The trade negotiation between the U.S. and China is not simply an ordinary economic dispute between two competing countries, it is a power struggle between the world’s dueling superpowers. China is the first legitimate economic and military rival the U.S. has faced since the Soviet Union began it’s demise 30 years ago. As we approach a potential deal, many are discussing whether the U.S. has ‘won’ or ‘lost’ and whether the temporary tariffs were successful, but the results may not be known for decades. What can we practically access about the deal? In the first of our original series covering trade with China, we take a look at the impact of tariffs on China, the effects on other trading partners, and discuss whether broad tariffs are the most effective means of ensuring U.S. influence in the world.
If Not Now, When?
Bryan Cosby – Fourth View Contributor
China’s meteoric economic rise and military buildup have quickly become a challenge to U.S. hegemony. From claims to the South China Sea to its Belt-and-Road Initiative, China has sought to buy allegiance through massive offerings and force influence through related debt traps.
China has grown increasingly aggressive in its military deployments and influence campaigns across the globe: from claims to the South China Sea to its Belt-and-Road Initiative. This initiative has enacted infrastructure projects in Pakistan, Sri Lanka, and Djibouti with substantial military strings attached. And their military is only getting stronger – China now spends as much as the rest of Asia combined, having increased investment more than twenty-fold since 1989. If China does become the world’s largest economy, it could spend a comparable or an even greater amount on its military than the U.S.
Trade between the U.S. and China has been beneficial to both countries for decades, but the time has come to decide if continuing to enrich an increasingly adversarial country is worth the long-term geopolitical risks.
Tariffs Harm Allies More Than China
Marika Heller – Albright Stonebridge Group
If the objective of the tariffs is to impose exacting costs on an economic and geopolitical rival of the United States, many tariffs that have been wrapped into the broader trade war actually harm and alienate the very allies the United States will need to cooperate with it to deal with the growing challenge of China. While the tariffs have created economic opportunities for some countries like Brazil, Argentina, Australia, and others that are filling the void left by the U.S. in China’s imports, U.S. Section 232 tariffs on steel and aluminum are damaging allies more than they are China. The U.S. Department of Commerce has excluded 40% of imports of Chinese steel from the 25% tariff levied under the Section 232 investigation, but by contrast has only excluded 2% of total Canadian steel imports from the same tariff. Japan and Germany are essential partners in any actions for countering growing Chinese geopolitical and military influence, but they are also expected to be severely impacted by the new Section 232 auto import tariffs that will impose 25% tariffs on all car imports, while China has virtually no auto exports to the United States and so will remain unaffected.
A Wall Street Perspective

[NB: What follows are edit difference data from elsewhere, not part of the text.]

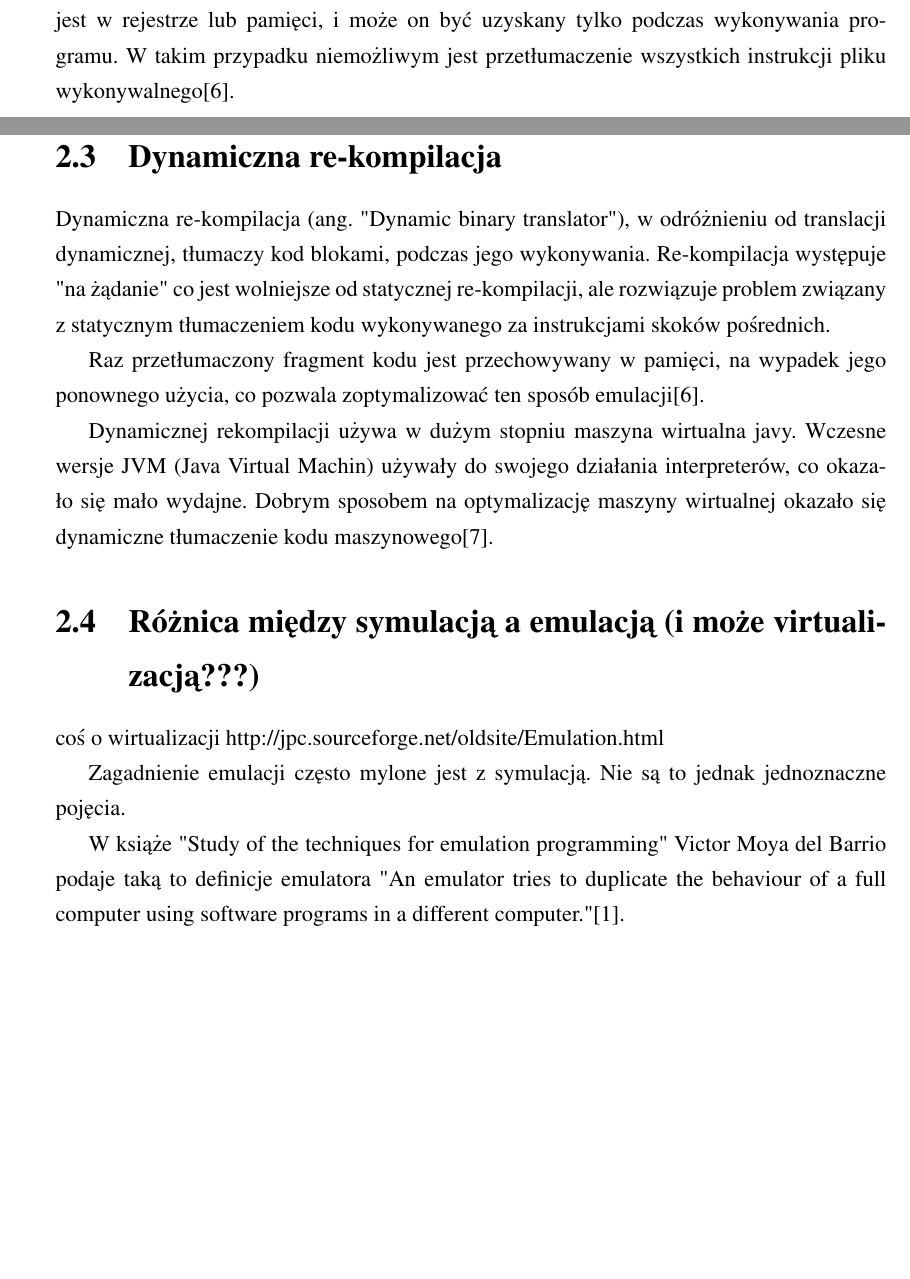
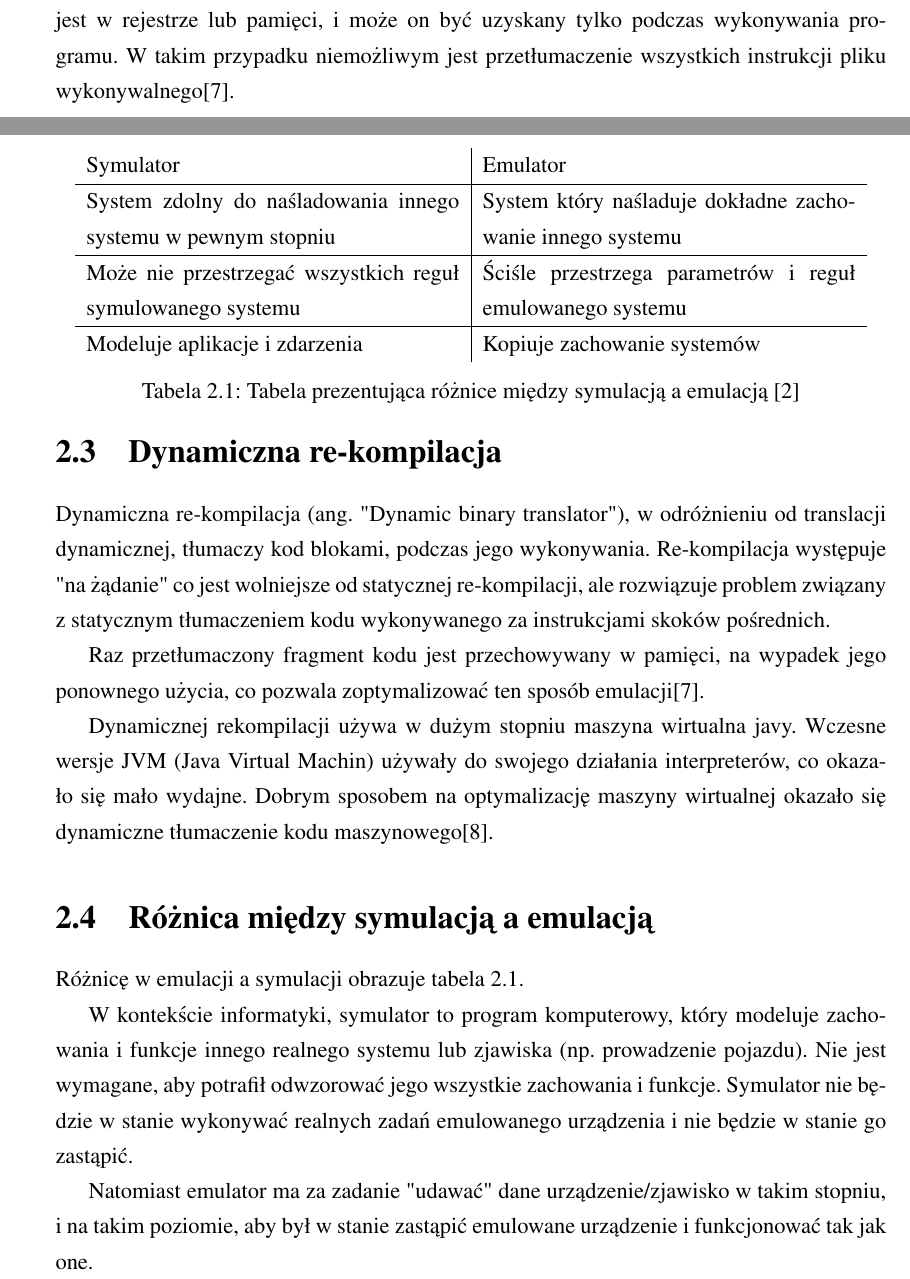
Before and after one commit to tomaszkowalczyk94/praca-inzynierska-opisowka, a LaTeX thesis (praca inz.tex, which reads zagadnienieEmulacji.tex): two parts of pages 8 and 9 of 42, joined at a grey line, cut so that both start at the same text, the shorter picture padded with empty space. Compiled offline with pdfLaTeX.

Commit message:
emulacja i symulacja

```diff
--- a/praca inz.tex
+++ b/praca inz.tex
@@ -5,6 +5,7 @@
 \usepackage{listings}
 \usepackage{xcolor}
 \usepackage{minted}
+\usepackage{array}
 
 \setminted[java]{
 	frame=lines,
--- a/zagadnienieEmulacji.tex
+++ b/zagadnienieEmulacji.tex
@@ -38,17 +38,32 @@
 
 
 
-	\section{Różnica między symulacją a emulacją (i może virtualizacją???)}
-	coś o wirtualizacji http://jpc.sourceforge.net/oldsite/Emulation.html
+	\section{Różnica między symulacją a emulacją}
+	Różnicę w emulacji a symulacji obrazuje tabela \ref{table:emulationAndSimulation}.
 
-	% Brakuje mi do tego bibliografii
+	\begin{table}
+		\centering
+		\begin{tabular}{ m{7cm} | m{7cm} }
+			Symulator &  Emulator  \\
+			\hline
+			System zdolny do naśladowania innego systemu w pewnym stopniu  & System który naśladuje dokładne zachowanie innego systemu \\
+			\hline
+			Może nie przestrzegać wszystkich reguł symulowanego systemu & Ściśle przestrzega parametrów i reguł emulowanego systemu \\
+			\hline
+			Modeluje aplikacje i zdarzenia & Kopiuje zachowanie systemów \\
+		\end{tabular}
+		\caption{Tabela prezentująca różnice między symulacją a emulacją \cite{emulationOrSimulation}}
+		\label{table:emulationAndSimulation}
+	\end{table}
+
+	W kontekście informatyki, symulator to program komputerowy, który modeluje zachowania i funkcje innego realnego systemu lub zjawiska (np. prowadzenie pojazdu). Nie jest wymagane, aby potrafił odwzorować jego wszystkie zachowania i funkcje. Symulator nie będzie w stanie wykonywać realnych zadań emulowanego urządzenia i nie będzie w stanie go zastąpić.
+
+	Natomiast emulator ma za zadanie "udawać" dane urządzenie/zjawisko w takim stopniu, i na takim poziomie, aby był w stanie zastąpić emulowane urządzenie i funkcjonować tak jak one.
+
 	% linki z których czerpałem wiedze:
 	% https://www.guru99.com/real-device-vs-emulator-testing-ultimate-showdown.html
-	% http://fms.komkon.org/EMUL8/HOWTO.html
-	% https://stackoverflow.com/questions/1584617/simulator-or-emulator-what-is-the-difference
+	% http://fms.komkon.org/EMUL8/HOWTO.html https://stackoverflow.com/questions/1584617/simulator-or-emulator-what-is-the-difference
 	% https://www.quora.com/What-are-the-differences-between-simulation-and-emulation
 	% TO NAJLEPSZE: https://softwareengineering.stackexchange.com/questions/134746/whats-the-difference-between-simulation-and-emulation
-	Zagadnienie emulacji często mylone jest z symulacją. Nie są to jednak jednoznaczne pojęcia.
 
-	W książe "Study of the techniques for emulation
-	programming" Victor Moya del Barrio podaje taką to definicje emulatora "An emulator tries to duplicate the behaviour of a full computer using software programs in a different computer."\cite{studyofthetechniquesforemulationprogramming}.
+	% W książe "Study of the techniques for emulation programming" Victor Moya del Barrio podaje taką to definicje emulatora "An emulator tries to duplicate the behaviour of a full computer using software programs in a different computer."\cite{studyofthetechniquesforemulationprogramming}.
```
Also changed, not shown: praca inz.pdf, praca inz.tex (3 more changed lines), 5 other files.
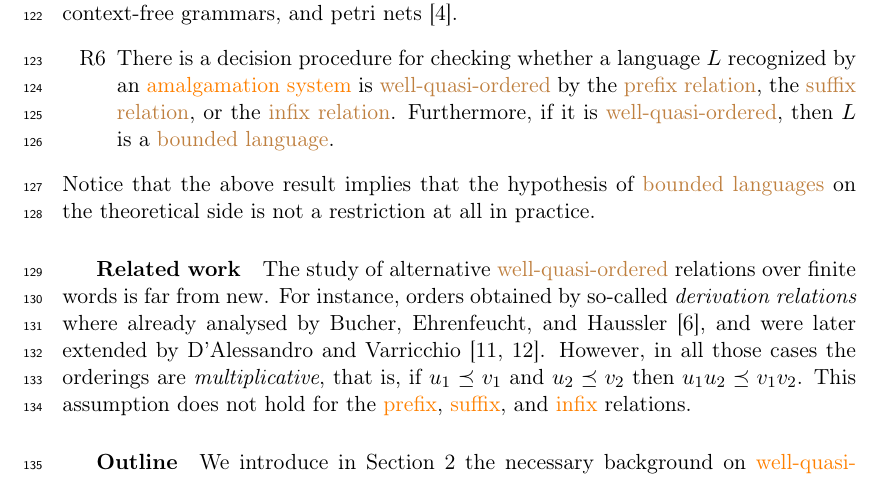
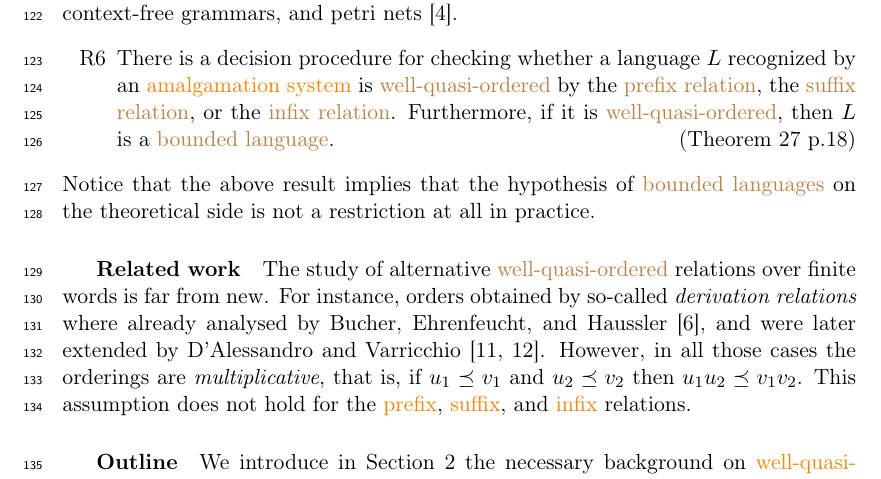
Before and after one commit to AliaumeL/word-ordering-wqo, a LaTeX paper (wqo-on-words.tex, which reads src/introduction.tex): part of page 4 of 23, cut so that both start at the same text. Compiled offline with pdfLaTeX; a LaTeX package or settings file that is missing is left out.

Commit message:
Double knowledge

```diff
--- a/src/introduction.tex
+++ b/src/introduction.tex
@@ -218,7 +218,12 @@ finite automata, context-free grammars, and petri nets \cite{ASZZ24}.
 \renewcommand{\labelenumi}{R\arabic{enumi}}
 \begin{enumerate}
     \setcounter{enumi}{5}
-    \item There is a decision procedure for checking whether a language $L$ recognized by an \kl{amalgamation system} is \kl{well-quasi-ordered} by the \kl{prefix relation}, the \kl{suffix relation}, or the \kl{infix relation}. Furthermore, if it is \kl{well-quasi-ordered}, then $L$ is a \kl{bounded language}.
+    \item There is a decision procedure for checking whether a language $L$
+        recognized by an \kl{amalgamation system} is \kl{well-quasi-ordered}
+        by the \kl{prefix relation}, the \kl{suffix relation},
+        or the \kl{infix relation}. Furthermore, if it is \kl{well-quasi-ordered},
+        then $L$ is a \kl{bounded language}.
+        \hfill (\cref{infix-wqo-is-emptiness:thm} p.\pageref{infix-wqo-is-emptiness:thm})
 \end{enumerate}
 }
 Notice that the above result implies that the hypothesis of
```
Also changed, not shown: src/introduction.tex (8 more changed lines).
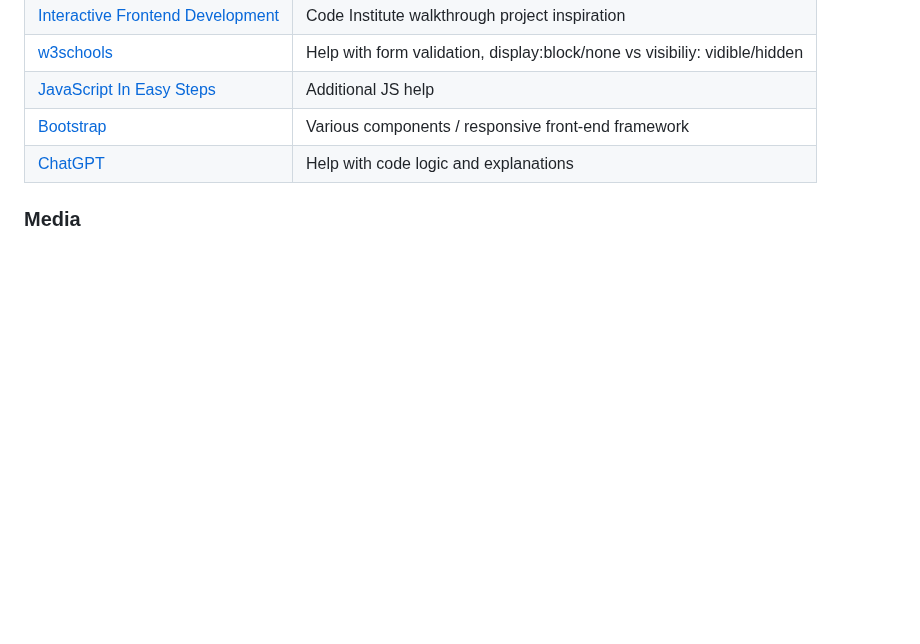
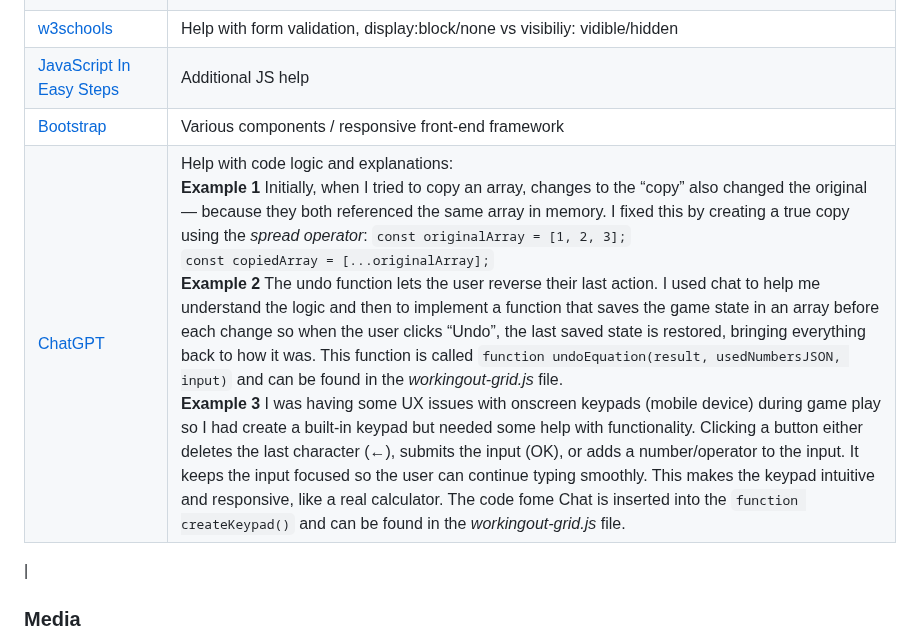
Before and after one commit to Louiseskinner01/project2-the-countdown, a Markdown page: README.md, the part around the change. GitHub-like rendering; blank space fills up the shorter version.

Commit message:
Add chatGBT examples of used code

```diff
--- a/README.md
+++ b/README.md
@@ -393,7 +393,9 @@ There are no remaining major differences between the local version when compared
 | [w3schools](https://www.w3schools.com/) | Help with form validation, display:block/none vs visibiliy: vidible/hidden |
 | [JavaScript In Easy Steps](https://ineasysteps.com/wp-content/uploads/2020/02/JavaScript-in-easy-steps-6th-edition-9781840788778-TOCCh1.pdf) | Additional JS help |
 | [Bootstrap](https://getbootstrap.com) | Various components / responsive front-end framework |
-| [ChatGPT](https://chatgpt.com) | Help with code logic and explanations |
+| [ChatGPT](https://chatgpt.com) | Help with code logic and explanations:<br>**Example 1** Initially, when I tried to copy an array, changes to the “copy” also changed the original — because they both referenced the same array in memory. I fixed this by creating a true copy using the _spread operator_:      `const originalArray = [1, 2, 3];`<br> `const copiedArray = [...originalArray];`<br>**Example 2** The undo function lets the user reverse their last action. I used chat to help me understand the logic and then to implement a function that saves the game state in an array before each change so when the user clicks “Undo”, the last saved state is restored, bringing everything back to how it was. This function is called `function undoEquation(result, usedNumbersJSON, input)` and can be found in the _workingout-grid.js_ file.<br>**Example 3** I was having some UX issues with onscreen keypads (mobile device) during game play so I had create a built-in keypad but needed some help with functionality. Clicking a button either deletes the last character (←), submits the input (OK), or adds a number/operator to the input. It keeps the input focused so the user can continue typing smoothly. This makes the keypad intuitive and responsive, like a real calculator. The code fome Chat is inserted into the `function createKeypad()` and can be found in the _workingout-grid.js_ file.
+
+ |
 
 ### Media
 - Image Compression
```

Michael Li – Buy-Side Investment Analyst
In this game of chicken, both sides are trying to make their threats credible and the risk of miscalculation and miscommunication increases sharply. So there could be one or two rounds of tit-for-tat before reaching an agreement. Reduced cooperation on trade over the next few years could hurt cross-border investment flows and place the US in a lagging rather than a leading position in future economic and political partnerships. I personally see the trade tension between US and China as justified and potentially a push that is badly needed for China’s government to address these structural challenges in a timely manner, which are critical for unlocking the full potential of China’s productivity growth.